Action item: In the material below, find the line containing "发布 Rackora v0.9.6：统一中英文文案与分类用语" and the line containing "</template>", then reproduce exactly both of them and every line between, and nothing else.

Data shown:
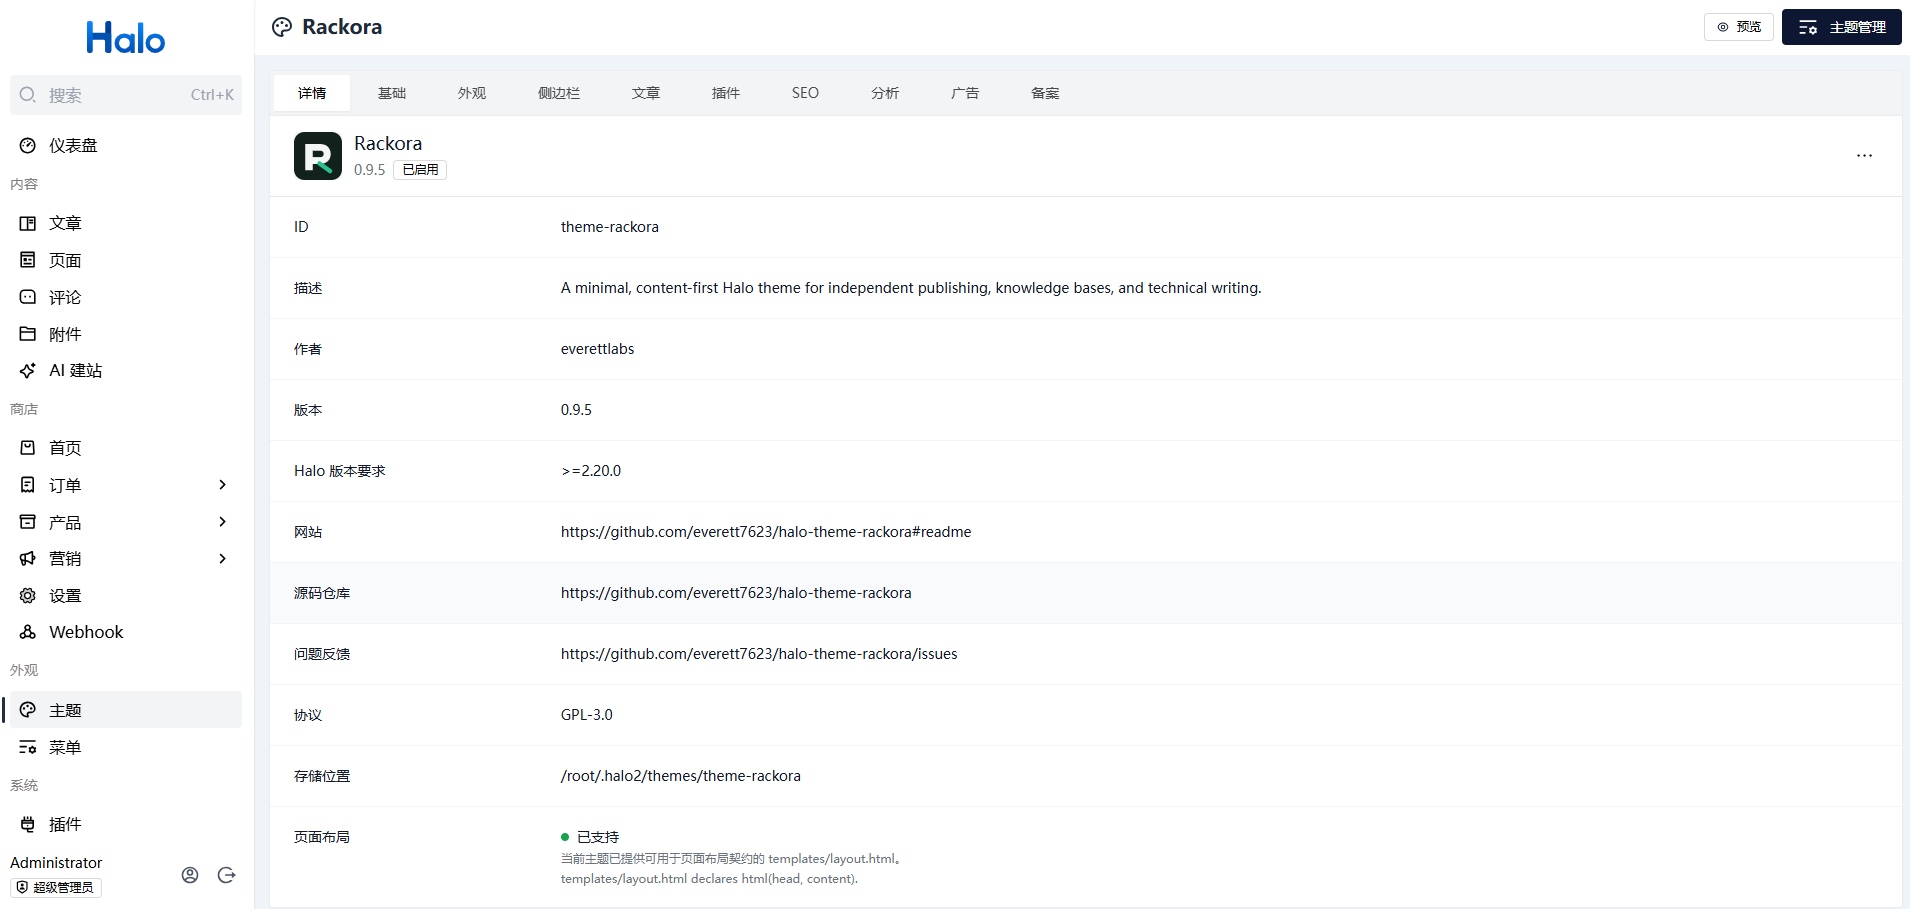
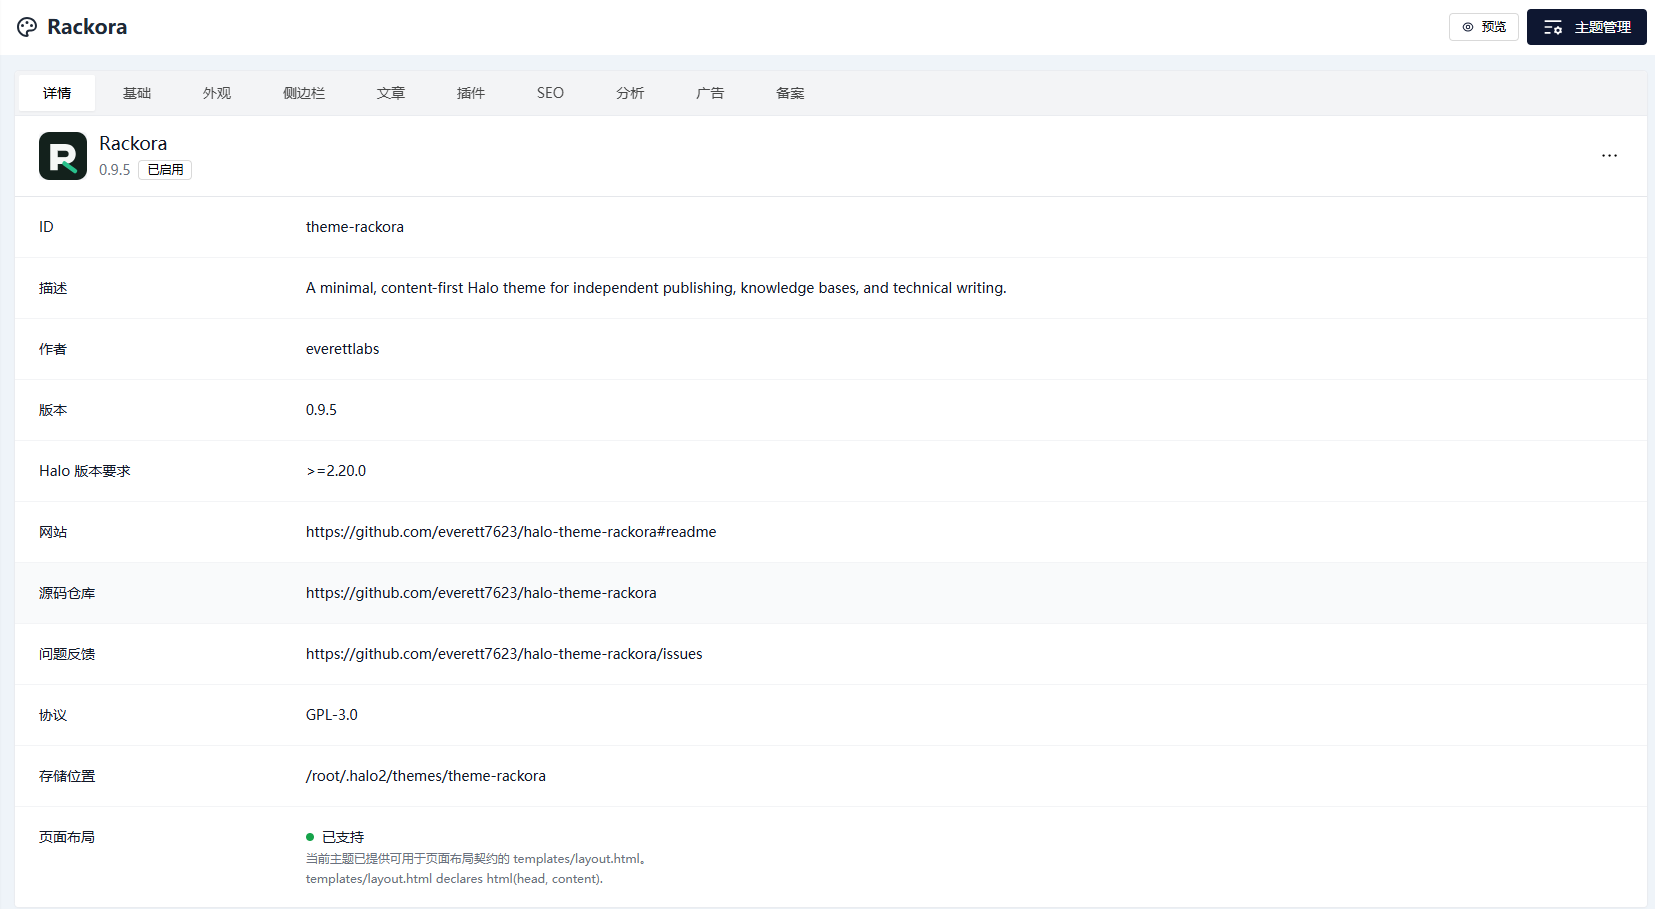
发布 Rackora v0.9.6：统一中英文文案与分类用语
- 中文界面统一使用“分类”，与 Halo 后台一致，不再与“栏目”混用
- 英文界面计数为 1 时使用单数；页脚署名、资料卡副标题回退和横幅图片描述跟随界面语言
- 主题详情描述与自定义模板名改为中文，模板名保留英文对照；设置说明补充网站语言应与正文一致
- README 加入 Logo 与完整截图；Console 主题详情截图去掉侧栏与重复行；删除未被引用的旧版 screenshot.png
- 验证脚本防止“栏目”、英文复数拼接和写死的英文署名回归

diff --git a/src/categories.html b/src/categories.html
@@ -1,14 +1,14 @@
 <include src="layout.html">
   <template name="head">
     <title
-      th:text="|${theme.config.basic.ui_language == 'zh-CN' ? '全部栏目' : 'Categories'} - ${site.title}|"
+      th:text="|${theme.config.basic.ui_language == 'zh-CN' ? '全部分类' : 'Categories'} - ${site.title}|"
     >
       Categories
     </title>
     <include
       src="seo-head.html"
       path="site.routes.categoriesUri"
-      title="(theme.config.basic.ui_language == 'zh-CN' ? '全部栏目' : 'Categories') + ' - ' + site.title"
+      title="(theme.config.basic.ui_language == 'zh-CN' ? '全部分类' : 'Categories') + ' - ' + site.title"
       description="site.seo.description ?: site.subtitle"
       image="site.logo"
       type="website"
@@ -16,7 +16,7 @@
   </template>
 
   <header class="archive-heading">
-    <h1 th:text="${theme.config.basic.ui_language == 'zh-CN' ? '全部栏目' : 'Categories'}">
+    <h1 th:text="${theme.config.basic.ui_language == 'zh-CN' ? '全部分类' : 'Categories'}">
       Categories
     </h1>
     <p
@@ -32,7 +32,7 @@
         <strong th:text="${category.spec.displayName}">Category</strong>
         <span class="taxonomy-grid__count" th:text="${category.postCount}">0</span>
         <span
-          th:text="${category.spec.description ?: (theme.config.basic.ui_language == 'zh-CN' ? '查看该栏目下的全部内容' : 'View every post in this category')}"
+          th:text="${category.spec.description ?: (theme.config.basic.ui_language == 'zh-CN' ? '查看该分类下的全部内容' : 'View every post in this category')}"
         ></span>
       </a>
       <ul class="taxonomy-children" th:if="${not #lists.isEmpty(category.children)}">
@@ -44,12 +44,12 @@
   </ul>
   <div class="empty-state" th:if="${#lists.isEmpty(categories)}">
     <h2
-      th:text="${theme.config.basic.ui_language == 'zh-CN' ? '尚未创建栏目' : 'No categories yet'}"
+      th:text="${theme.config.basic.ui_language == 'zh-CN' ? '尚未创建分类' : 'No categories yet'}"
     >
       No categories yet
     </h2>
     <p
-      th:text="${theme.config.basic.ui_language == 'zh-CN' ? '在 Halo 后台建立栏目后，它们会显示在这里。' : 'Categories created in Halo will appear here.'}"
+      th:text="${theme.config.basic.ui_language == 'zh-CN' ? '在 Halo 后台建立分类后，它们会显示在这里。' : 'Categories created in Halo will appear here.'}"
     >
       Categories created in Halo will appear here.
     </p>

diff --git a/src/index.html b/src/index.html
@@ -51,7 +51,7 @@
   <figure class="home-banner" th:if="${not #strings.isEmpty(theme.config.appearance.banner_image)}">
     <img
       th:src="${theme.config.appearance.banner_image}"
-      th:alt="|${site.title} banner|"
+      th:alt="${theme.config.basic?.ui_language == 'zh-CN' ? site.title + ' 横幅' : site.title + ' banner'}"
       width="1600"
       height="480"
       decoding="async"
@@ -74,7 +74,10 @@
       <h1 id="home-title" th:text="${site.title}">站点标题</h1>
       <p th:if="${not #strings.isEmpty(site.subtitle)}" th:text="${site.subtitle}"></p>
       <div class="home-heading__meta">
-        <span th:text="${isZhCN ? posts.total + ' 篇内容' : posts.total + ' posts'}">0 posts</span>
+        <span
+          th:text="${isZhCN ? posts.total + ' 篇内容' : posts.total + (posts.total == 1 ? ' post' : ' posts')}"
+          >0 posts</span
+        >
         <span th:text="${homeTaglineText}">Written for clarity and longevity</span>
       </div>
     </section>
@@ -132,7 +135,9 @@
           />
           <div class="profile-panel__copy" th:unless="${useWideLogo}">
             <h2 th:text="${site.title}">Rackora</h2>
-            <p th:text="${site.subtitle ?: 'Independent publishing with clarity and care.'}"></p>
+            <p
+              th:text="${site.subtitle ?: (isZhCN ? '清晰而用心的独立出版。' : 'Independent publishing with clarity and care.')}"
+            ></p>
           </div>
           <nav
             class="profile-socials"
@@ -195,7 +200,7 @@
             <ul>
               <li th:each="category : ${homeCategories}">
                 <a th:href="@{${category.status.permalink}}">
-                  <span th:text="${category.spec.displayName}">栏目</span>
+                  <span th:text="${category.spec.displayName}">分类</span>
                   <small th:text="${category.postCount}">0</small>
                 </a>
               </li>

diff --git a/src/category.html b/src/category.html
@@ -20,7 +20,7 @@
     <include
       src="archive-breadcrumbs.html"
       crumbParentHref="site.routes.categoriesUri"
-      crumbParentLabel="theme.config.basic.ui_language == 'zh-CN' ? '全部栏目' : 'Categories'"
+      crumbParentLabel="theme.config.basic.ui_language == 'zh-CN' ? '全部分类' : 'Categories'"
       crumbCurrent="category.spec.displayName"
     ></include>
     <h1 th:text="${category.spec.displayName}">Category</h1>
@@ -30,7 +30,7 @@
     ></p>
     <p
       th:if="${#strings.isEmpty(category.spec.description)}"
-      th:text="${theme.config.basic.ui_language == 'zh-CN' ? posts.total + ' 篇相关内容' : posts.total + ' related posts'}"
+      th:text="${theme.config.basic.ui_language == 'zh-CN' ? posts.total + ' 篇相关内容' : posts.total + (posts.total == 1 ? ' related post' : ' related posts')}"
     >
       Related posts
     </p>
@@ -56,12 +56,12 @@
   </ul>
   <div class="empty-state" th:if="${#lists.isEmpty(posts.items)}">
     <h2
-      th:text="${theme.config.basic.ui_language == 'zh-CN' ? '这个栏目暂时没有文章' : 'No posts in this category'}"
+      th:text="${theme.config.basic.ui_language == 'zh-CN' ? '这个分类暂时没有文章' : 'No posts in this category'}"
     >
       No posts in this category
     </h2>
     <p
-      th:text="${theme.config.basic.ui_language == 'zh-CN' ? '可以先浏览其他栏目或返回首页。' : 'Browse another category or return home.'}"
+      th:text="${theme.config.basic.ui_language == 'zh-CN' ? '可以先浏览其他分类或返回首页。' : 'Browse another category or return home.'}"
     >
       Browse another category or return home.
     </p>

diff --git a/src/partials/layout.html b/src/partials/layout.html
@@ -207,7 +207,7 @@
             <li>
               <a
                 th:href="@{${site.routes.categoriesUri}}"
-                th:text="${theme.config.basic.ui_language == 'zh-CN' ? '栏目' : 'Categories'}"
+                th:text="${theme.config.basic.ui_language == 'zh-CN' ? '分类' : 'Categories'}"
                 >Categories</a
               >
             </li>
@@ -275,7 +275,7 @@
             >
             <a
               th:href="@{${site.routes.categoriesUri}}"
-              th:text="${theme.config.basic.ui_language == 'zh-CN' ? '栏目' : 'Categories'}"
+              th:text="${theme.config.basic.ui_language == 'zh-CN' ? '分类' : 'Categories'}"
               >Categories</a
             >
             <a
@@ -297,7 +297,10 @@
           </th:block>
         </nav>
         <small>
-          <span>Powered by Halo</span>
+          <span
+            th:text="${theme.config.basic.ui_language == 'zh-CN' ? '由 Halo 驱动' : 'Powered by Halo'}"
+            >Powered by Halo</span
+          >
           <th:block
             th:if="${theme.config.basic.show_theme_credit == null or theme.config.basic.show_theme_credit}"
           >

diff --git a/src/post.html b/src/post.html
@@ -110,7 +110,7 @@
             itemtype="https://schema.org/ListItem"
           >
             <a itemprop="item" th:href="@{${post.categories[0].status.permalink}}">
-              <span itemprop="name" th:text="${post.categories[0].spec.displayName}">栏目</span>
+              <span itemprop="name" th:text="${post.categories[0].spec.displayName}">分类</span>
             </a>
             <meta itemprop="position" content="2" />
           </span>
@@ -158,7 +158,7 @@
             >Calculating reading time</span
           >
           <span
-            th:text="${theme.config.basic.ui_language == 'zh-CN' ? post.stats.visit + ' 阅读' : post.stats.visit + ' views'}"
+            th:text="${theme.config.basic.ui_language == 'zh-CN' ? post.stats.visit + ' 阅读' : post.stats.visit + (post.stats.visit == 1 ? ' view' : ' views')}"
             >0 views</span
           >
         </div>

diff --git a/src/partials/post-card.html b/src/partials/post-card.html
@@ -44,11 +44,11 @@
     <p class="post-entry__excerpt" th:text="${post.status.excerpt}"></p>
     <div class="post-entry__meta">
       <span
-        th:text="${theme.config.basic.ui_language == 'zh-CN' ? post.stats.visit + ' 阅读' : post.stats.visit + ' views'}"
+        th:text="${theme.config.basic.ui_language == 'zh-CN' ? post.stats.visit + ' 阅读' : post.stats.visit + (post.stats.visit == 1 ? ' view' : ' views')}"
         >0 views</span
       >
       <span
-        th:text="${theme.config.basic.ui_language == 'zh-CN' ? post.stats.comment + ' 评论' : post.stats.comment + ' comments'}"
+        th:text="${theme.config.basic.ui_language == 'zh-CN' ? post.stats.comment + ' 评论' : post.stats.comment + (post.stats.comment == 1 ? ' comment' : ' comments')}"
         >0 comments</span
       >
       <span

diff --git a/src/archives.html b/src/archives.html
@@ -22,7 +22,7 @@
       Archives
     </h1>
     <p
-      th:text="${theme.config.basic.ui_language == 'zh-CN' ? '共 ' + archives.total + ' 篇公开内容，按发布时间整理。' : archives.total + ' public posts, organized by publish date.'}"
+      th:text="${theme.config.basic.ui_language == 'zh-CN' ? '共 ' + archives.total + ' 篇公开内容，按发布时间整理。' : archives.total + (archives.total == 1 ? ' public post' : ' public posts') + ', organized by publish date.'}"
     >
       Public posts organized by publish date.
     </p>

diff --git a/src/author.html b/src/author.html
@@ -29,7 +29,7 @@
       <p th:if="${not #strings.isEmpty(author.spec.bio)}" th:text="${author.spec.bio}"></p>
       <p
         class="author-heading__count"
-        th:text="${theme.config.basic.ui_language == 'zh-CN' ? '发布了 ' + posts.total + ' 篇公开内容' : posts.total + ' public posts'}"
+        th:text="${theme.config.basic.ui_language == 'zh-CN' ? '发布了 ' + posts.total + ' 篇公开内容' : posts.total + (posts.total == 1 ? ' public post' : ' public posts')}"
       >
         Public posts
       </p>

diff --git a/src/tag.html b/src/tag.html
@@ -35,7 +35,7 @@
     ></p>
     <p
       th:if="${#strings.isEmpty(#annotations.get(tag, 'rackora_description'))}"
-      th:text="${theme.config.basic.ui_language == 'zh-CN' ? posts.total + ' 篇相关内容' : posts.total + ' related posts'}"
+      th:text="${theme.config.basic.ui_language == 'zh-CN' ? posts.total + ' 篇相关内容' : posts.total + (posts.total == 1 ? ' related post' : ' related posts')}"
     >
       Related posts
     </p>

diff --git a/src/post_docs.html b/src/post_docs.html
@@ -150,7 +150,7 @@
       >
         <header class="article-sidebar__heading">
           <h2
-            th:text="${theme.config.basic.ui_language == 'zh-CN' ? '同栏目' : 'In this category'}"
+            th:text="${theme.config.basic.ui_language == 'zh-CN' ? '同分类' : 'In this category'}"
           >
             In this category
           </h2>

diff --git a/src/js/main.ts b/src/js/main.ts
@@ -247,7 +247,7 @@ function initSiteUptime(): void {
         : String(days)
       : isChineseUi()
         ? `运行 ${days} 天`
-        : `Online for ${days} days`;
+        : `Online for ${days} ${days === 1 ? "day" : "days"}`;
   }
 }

...

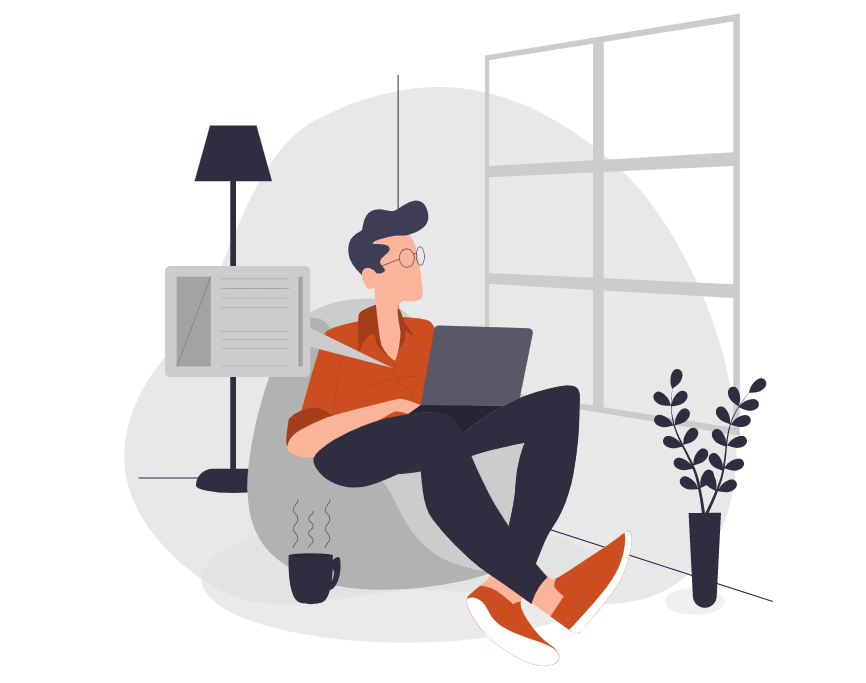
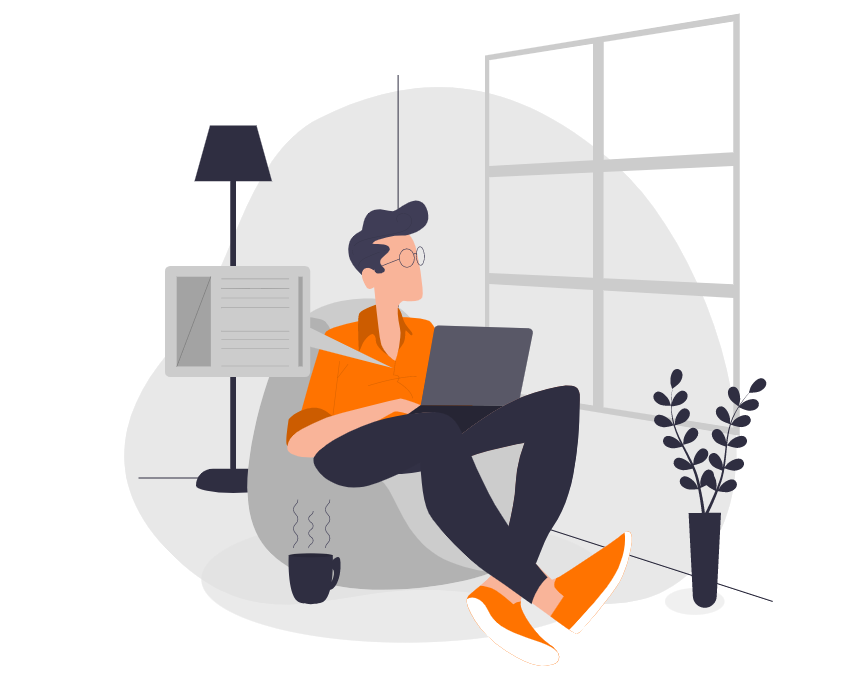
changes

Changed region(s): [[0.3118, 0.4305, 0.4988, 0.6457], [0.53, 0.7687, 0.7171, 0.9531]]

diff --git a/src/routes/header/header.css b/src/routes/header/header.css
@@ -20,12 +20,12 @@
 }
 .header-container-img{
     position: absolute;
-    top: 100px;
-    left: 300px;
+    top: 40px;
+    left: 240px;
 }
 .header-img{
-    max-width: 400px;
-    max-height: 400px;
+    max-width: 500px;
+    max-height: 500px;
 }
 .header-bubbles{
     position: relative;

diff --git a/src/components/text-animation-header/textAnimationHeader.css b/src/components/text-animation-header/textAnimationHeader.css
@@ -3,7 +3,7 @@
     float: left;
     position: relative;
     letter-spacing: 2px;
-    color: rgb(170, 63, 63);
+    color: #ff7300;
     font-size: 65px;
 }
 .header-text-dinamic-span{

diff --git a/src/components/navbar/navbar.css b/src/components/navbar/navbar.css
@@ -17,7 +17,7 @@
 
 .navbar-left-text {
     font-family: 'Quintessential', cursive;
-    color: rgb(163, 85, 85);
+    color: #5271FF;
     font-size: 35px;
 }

Task solution:
发布 Rackora v0.9.6：统一中英文文案与分类用语
- 中文界面统一使用“分类”，与 Halo 后台一致，不再与“栏目”混用
- 英文界面计数为 1 时使用单数；页脚署名、资料卡副标题回退和横幅图片描述跟随界面语言
- 主题详情描述与自定义模板名改为中文，模板名保留英文对照；设置说明补充网站语言应与正文一致
- README 加入 Logo 与完整截图；Console 主题详情截图去掉侧栏与重复行；删除未被引用的旧版 screenshot.png
- 验证脚本防止“栏目”、英文复数拼接和写死的英文署名回归

diff --git a/src/categories.html b/src/categories.html
@@ -1,14 +1,14 @@
 <include src="layout.html">
   <template name="head">
     <title
-      th:text="|${theme.config.basic.ui_language == 'zh-CN' ? '全部栏目' : 'Categories'} - ${site.title}|"
+      th:text="|${theme.config.basic.ui_language == 'zh-CN' ? '全部分类' : 'Categories'} - ${site.title}|"
     >
       Categories
     </title>
     <include
       src="seo-head.html"
       path="site.routes.categoriesUri"
-      title="(theme.config.basic.ui_language == 'zh-CN' ? '全部栏目' : 'Categories') + ' - ' + site.title"
+      title="(theme.config.basic.ui_language == 'zh-CN' ? '全部分类' : 'Categories') + ' - ' + site.title"
       description="site.seo.description ?: site.subtitle"
       image="site.logo"
       type="website"
@@ -16,7 +16,7 @@
   </template>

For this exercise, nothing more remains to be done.